“No comment.” St. Louis Fails to Weigh In on Arch Competition

The West End Word recently had the opportunity to ask the question to which I have been eager to know the answer: How many comments were submitted by the public either online or in person during the Framing a Modern Masterpiece competition's one week public comment period. The answer: 610.

On average, more than 5,000 people visit the Arch every day. A timecapsule containing the signatures of 760,000 people is welded inside the Arch's keystone section. More than 2,800,000 people live in the St. Louis metro area. Several hundred million dollars will very likely be spent over the next decade to rebuild, reshape and enhance the grounds and surrounding area and a grand total of 610 comments were submitted.

There are approximately 80,000 daily workers in downtown St. Louis. Nearly 10,000 live in downtown St. Louis. A number of companies in or near downtown employ many more than 610. It's not uncommon for an online Post-Dispatch article to garner 100 comments in a matter of hours. Someone clicks on urbanstl.com 610 times every few hours and 1,000 votes were registered on the urbanSTL poll in just more than a week.

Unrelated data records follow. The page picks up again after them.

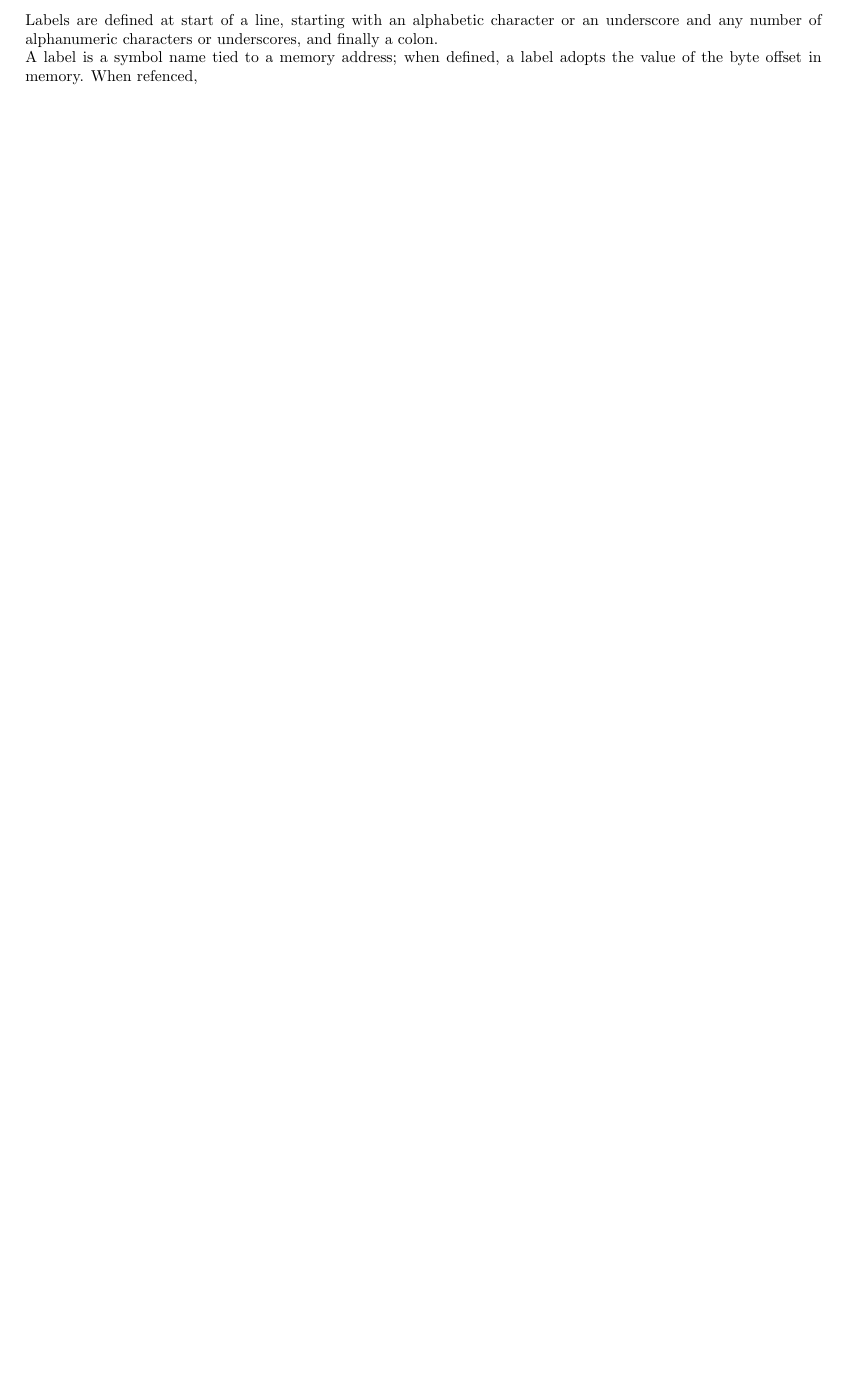
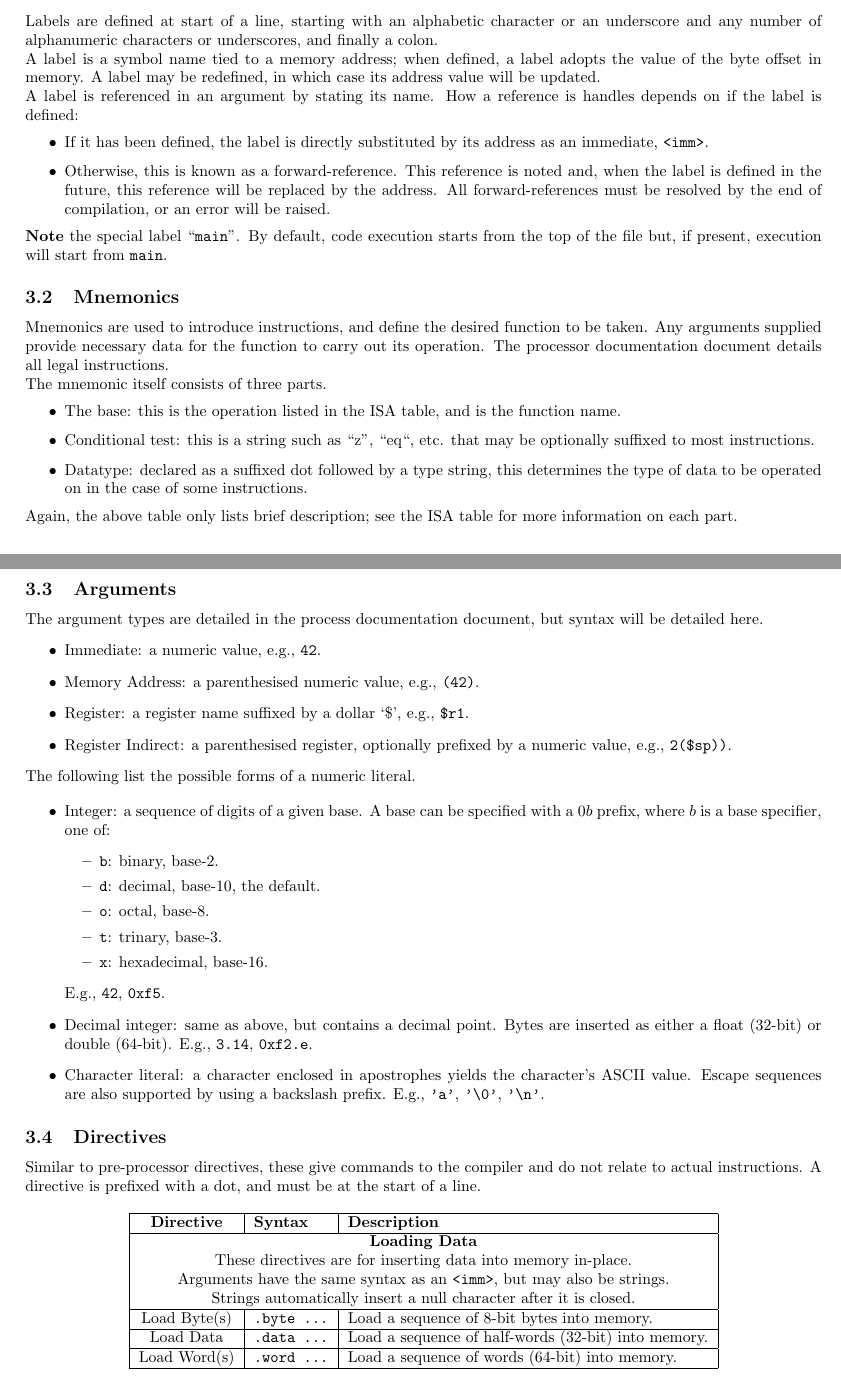
Before and after one commit to triflicacid/uni-project, a LaTeX document (docs/assembler.tex): part of page 3 of 3 before the commit and two parts of pages 3 and 4 of 4 after it, the two joined at a grey line, cut so that both start at the same text, the shorter picture padded with empty space. Compiled offline with pdfLaTeX.

Commit message:
assembler: added directives .byte, .data, .word

```diff
--- a/docs/assembler.tex
+++ b/docs/assembler.tex
@@ -178,6 +173,86 @@ Each sub-section will go over the key components identifier in each.
 Labels are defined at start of a line, starting with an alphabetic character or an underscore and any number of alphanumeric characters or underscores, and finally a colon.
 
 A label is a symbol name tied to a memory address; when defined, a label adopts the value of the byte offset in memory.
-When refenced,
+A label may be redefined, in which case its address value will be updated.
+
+A label is referenced in an argument by stating its name.
+How a reference is handles depends on if the label is defined:
+\begin{itemize}
+    \item If it has been defined, the label is directly substituted by its address as an immediate, \texttt{<imm>}.
+    \item Otherwise, this is known as a forward-reference.
+    This reference is noted and, when the label is defined in the future, this reference will be replaced by the address.
+    All forward-references must be resolved by the end of compilation, or an error will be raised.
+\end{itemize}
+
+\textbf{Note} the special label ``\texttt{main}''.
+By default, code execution starts from the top of the file but, if present, execution will start from \texttt{main}.
+
+\subsection{Mnemonics}
+
+Mnemonics are used to introduce instructions, and define the desired function to be taken.
+Any arguments supplied provide necessary data for the function to carry out its operation.
+The processor documentation document details all legal instructions.
+
+The mnemonic itself consists of three parts.
+\begin{itemize}
+    \item The base: this is the operation listed in the ISA table, and is the function name.
+    \item Conditional test: this is a string such as ``z'', ``eq``, etc. that may be optionally suffixed to most instructions.
+    \item Datatype: declared as a suffixed dot followed by a type string, this determines the type of data to be operated on in the case of some instructions.
+\end{itemize}
+
+Again, the above table only lists brief description; see the ISA table for more information on each part.
+
+\subsection{Arguments}
+
+The argument types are detailed in the process documentation document, but syntax will be detailed here.
+\begin{itemize}
+    \item Immediate: a numeric value, e.g., \texttt{42}.
+    \item Memory Address: a parenthesised numeric value, e.g., \texttt{(42)}.
+    \item Register: a register name suffixed by a dollar `\$', e.g., \texttt{\$r1}.
+    \item Register Indirect: a parenthesised register, optionally prefixed by a numeric value, e.g., \texttt{2(\$sp))}.
+\end{itemize}
+
+The following list the possible forms of a numeric literal.
+
+\begin{itemize}
+    \item Integer: a sequence of digits of a given base.
+    A base can be specified with a 0\(b\) prefix, where \(b\) is a base specifier, one of:
+    \begin{itemize}
+        \item \texttt{b}: binary, base-2.
+        \item \texttt{d}: decimal, base-10, the default.
+        \item \texttt{o}: octal, base-8.
+        \item \texttt{t}: trinary, base-3.
+        \item \texttt{x}: hexadecimal, base-16.
+    \end{itemize}
+    E.g., \texttt{42}, \texttt{0xf5}.
+    \item Decimal integer: same as above, but contains a decimal point.
+    Bytes are inserted as either a float (32-bit) or double (64-bit).
+    E.g., \texttt{3.14}, \texttt{0xf2.e}.
+    \item Character literal: a character enclosed in apostrophes yields the character's ASCII value.
+    Escape sequences are also supported by using a backslash prefix.
+    E.g., \texttt{'a'}, \texttt{'\symbol{92}0'}, \texttt{'\symbol{92}n'}.
+\end{itemize}
+
+\subsection{Directives}
+
+Similar to pre-processor directives, these give commands to the compiler and do not relate to actual instructions.
+A directive is prefixed with a dot, and must be at the start of a line.
+
+\begin{longtable}{|c|l|l|}
+    \hline
+    \textbf{Directive} & \textbf{Syntax} & \textbf{Description} \\
+    \hline
+    \multicolumn{3}{|c|}{\makecell[c]{\textbf{Loading Data}\\%
+    These directives are for inserting data into memory in-place.\\%
+    Arguments have the same syntax as an \texttt{<imm>}, but may also be strings.\\%
+    Strings automatically insert a null character after it is closed.}} \\
+    \hline
+    Load Byte(s) & \texttt{.byte ...} & Load a sequence of 8-bit bytes into memory.  \\
+    \hline
+    Load Data & \texttt{.data ...} & Load a sequence of half-words (32-bit) into memory. \\
+    \hline
+    Load Word(s) & \texttt{.word ...} & Load a sequence of words (64-bit) into memory. \\
+    \hline
+\end{longtable}
 
 \end{document}
```
Also changed, not shown: docs/assembler.tex (9 more changed lines), 9 other files.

According to story, comments came from 22 states, meaning fewer than 600 were submitted by Missouri and Illinois residents. A summarized version of the comments has been supplied to the 8-person competition jury. urbanSTL has requested a copy of that summary. Clearly the vast majority of people in the St. Louis region either see the Arch grounds and downtown as something that does not and will not affect them in any real way, do not believe that their voice will be listened to, or were unaware that their input was wanted.

I've written previously about the death of the civic experience and it would be difficult for anyone to not see 610 comments as anything other than a failure. Ultimately, the failure is that of individuals who chose not to weigh in on a process that will affect the region for decades to come. But why didn't more people weigh in? Those wishing to leave comments could do so in person at the Arch grounds and online at the NPS website. There's obviously a much larger question here about civic participation.

Short of offering a solution to Robert Putnam's Bowling Alone, what more could have been done to encourage public participation? I think it's no longer sufficient to expect that anyone who cares will participate. It's a simple enough premise, but clearly a flawed one. If public participation is wanted, then one must invite it, seek it out and work for it.

Could the NPS and the Framing a Modern Masterpiece competition had a more consistent online presence? More public events to engage the people of St. Louis? Could the dearth news coverage have contributed to the apathy? The return of Rick Ankiel or the weekly carnage on our Interstates get more coverage than the Arch competition has received.

I'm more interested in this competition and the City than most, but I truly expected that full reviews of the final five designs would be offered by several news outlets. Both the Post-Dispatch and St. Louis Beacon offered reviews following the team's jury presentation, the day after the public comment period ended. The Riverfront Times online linked to urbanSTL reviews.

Some may ask if it matters, given that a jury of eight will ultimately decide the winner of the competition. If you care about civic life, if you think that what the people of St. Louis want for their own community is important, then yes, public participation matters.